AWS SDK for Python

Apache v2


Parse AWS ARNs and Policies

Apache v2



Easy HTTP Requests

Apache v2

To add more libraries, edit the PipLayer below in the panther_config.yml:

- boto3==1.11.16
- policyuniverse==
- requests==2.22.0

Alternatively, you can override the runtime libraries by attaching a Lambda layer in the panther_config.yml:

PythonLayerVersionArn: 'arn:aws:lambda:us-east-2:123456789012:layer:my-layer:3'

Reusable Code

Often, you may find yourself repeating the same logic over and over again when writing policies. A common pattern in programming is to extract this repeated code out into helper functions, which is something we support in Panther with the global analysis type. Currently, each deployment can have exactly one global analysis type, which can define functions and variables that can be imported and used by your policies.

To make use of this global, simply add import panther to your policy code and then you can use the helper functions defined there as if it were any other python library. For example:

import panther
def policy(resource):
bucket_name = panther.get_s3_arn_by_name(resource['bucket'])
bucket = panther.resource_lookup(bucket_name)
return bucket['EncryptionRules'] is not None

This policy first makes use of a function named get_s3_arn_by_name to convert an s3 bucket name into an s3 bucket ARN. Secondly, this policy makes use of a function named resource_lookup which communicates with the Panther backend to lookup the body of a different resource than the one being evaluated based on it's ARN. This allows the contents of one resource to be used in the evaluation of another resource. Both of these functions (and a few others) are deployed as part of the default out of the box global when a new Panther deployment is completed. Modifying this global is currently only supported via the panther_analysis_tool, with UI support coming soon.

Policy Writing Tips

Constructing test resources

Manually building test cases is tedious and error prone. We suggest one of two alternatives:

  1. Open Cloud Security > Resources, and apply a filter of the resource type you intend to emulate in your test. Select a resource in your environment, and on the Attributes card you can copy the full JSON representation of that resource by selecting copy button next to the word root.

  2. Open the Panther Resources documentation, and navigate to the section for the resource you are trying to emulate. Copy the provided example resource.

Paste this in to the resource editor if you're working in the web UI, or into the Resource field if you are working locally. Now you can manually modify the fields relevant to your policy and the specific test case you are trying to emulate.

Option 1 is best when it is practical, as this can provide real test data for your policies.
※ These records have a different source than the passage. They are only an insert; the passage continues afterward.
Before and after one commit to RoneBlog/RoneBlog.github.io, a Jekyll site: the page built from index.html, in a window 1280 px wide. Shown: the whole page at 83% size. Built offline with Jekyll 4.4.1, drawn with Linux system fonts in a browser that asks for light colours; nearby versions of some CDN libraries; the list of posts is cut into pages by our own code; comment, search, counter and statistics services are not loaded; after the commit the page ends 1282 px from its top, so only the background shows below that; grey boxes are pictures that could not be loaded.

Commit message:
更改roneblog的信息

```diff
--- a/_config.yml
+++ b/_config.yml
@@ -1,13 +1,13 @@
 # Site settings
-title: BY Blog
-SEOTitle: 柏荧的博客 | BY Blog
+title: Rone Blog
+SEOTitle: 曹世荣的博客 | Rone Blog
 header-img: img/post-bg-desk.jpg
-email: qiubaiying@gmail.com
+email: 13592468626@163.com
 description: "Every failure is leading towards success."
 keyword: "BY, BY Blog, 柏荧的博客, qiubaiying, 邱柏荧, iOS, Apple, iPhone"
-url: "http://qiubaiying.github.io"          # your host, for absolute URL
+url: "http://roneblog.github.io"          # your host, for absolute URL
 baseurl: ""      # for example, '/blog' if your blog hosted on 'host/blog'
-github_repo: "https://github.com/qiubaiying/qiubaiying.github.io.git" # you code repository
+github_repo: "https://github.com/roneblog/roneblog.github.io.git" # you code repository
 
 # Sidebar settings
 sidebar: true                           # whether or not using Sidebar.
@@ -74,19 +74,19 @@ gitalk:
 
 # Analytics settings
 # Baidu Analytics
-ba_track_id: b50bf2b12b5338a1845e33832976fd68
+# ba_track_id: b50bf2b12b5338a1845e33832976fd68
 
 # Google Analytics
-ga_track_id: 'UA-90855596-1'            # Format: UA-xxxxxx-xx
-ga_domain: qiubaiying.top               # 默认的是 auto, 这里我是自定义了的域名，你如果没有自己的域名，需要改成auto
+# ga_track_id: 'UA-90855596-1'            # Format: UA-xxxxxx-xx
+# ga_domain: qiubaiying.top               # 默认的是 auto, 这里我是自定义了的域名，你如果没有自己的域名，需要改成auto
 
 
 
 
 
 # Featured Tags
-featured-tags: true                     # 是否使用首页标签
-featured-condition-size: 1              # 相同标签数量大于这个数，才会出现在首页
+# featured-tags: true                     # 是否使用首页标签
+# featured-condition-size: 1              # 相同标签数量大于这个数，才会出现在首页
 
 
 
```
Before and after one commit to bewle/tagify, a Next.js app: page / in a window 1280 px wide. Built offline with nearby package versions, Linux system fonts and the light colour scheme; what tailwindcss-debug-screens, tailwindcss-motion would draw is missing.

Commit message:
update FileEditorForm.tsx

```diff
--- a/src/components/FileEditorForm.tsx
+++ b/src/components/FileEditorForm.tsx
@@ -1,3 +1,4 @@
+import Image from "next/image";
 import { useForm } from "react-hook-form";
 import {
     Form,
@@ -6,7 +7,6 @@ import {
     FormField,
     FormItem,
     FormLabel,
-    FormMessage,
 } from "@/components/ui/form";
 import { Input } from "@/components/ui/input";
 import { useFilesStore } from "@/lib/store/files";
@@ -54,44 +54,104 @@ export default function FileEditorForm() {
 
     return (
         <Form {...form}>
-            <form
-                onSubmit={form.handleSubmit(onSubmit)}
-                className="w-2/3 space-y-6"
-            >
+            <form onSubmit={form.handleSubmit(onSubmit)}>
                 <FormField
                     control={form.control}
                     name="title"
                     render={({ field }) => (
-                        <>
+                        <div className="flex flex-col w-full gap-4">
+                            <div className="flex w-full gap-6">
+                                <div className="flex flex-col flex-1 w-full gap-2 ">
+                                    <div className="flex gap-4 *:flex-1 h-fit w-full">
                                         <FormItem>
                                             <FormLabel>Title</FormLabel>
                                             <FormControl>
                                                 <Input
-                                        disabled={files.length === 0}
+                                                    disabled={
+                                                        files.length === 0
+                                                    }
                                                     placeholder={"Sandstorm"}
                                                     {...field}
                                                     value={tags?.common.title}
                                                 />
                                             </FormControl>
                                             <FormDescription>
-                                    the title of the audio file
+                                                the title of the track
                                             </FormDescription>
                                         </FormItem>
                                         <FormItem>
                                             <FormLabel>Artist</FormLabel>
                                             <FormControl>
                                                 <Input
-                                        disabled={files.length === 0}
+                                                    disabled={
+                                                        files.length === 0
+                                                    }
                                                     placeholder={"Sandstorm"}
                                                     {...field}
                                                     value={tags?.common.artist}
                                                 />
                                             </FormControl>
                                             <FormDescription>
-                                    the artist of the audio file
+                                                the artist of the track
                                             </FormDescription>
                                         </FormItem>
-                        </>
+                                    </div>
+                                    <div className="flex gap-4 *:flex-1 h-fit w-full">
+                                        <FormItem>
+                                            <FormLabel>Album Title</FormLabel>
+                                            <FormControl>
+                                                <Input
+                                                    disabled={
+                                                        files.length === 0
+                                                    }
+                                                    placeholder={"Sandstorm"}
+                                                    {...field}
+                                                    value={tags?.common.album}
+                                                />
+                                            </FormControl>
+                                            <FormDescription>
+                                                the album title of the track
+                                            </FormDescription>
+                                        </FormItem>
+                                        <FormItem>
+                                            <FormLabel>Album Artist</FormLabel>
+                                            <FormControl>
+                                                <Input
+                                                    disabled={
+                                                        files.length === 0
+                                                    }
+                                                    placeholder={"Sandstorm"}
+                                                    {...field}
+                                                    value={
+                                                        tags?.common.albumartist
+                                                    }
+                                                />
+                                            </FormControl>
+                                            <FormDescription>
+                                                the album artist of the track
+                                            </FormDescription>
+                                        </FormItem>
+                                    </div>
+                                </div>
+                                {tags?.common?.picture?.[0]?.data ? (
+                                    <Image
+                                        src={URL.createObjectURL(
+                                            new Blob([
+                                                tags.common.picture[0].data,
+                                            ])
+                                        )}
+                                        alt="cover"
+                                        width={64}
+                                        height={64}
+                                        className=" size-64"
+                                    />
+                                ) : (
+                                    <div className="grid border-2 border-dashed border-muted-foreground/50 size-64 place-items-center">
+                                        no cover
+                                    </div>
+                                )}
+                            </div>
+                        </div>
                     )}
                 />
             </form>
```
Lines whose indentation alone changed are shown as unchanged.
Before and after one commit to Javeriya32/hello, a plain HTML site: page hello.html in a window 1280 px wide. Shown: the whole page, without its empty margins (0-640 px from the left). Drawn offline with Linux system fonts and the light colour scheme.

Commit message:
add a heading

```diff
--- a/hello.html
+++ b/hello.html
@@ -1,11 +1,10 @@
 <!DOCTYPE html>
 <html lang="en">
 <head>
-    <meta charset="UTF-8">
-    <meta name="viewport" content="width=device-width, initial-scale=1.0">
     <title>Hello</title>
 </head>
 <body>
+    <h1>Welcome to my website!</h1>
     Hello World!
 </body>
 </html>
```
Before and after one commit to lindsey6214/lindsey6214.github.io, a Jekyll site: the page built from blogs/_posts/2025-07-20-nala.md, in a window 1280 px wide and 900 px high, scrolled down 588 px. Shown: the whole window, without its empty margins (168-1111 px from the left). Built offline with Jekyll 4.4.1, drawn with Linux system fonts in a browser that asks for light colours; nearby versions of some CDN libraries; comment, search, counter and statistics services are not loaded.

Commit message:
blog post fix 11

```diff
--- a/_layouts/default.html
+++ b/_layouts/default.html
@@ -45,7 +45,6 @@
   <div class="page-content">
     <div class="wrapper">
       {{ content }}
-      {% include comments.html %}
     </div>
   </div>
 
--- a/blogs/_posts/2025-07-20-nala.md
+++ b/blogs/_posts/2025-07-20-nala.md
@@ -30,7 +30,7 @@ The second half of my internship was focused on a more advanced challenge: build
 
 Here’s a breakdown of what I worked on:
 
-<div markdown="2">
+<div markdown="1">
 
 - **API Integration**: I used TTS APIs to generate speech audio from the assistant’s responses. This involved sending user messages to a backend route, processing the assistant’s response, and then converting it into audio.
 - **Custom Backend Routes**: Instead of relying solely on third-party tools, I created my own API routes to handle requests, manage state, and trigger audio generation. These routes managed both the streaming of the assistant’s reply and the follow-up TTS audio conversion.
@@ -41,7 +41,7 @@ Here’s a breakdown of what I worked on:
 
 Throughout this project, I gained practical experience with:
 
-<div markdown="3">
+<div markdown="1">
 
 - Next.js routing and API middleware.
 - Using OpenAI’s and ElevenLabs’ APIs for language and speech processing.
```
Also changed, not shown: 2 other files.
Additionally, it is often the case that you are writing/modifying a policy specifically because of an offending resource in your account. Using that exact resource's JSON representation as your test case can guarantee that similar resources will be caught by your policy in the future.

Debugging exceptions

Debugging exceptions can be difficult, as you do not have direct access to the python environment running the policies.

When you see a policy that is showing the state Error on a given resource, that means that the policy threw an exception. The best method for troubleshooting these errors is to use option 1 in the Constructing test resources section above and create a test case from the resource causing the exception.

Running this test case either locally or in the web UI should provide more context for the issue, and allow you to rapidly modify the policy to debug the exception without having to run the policy against all resources in your environment.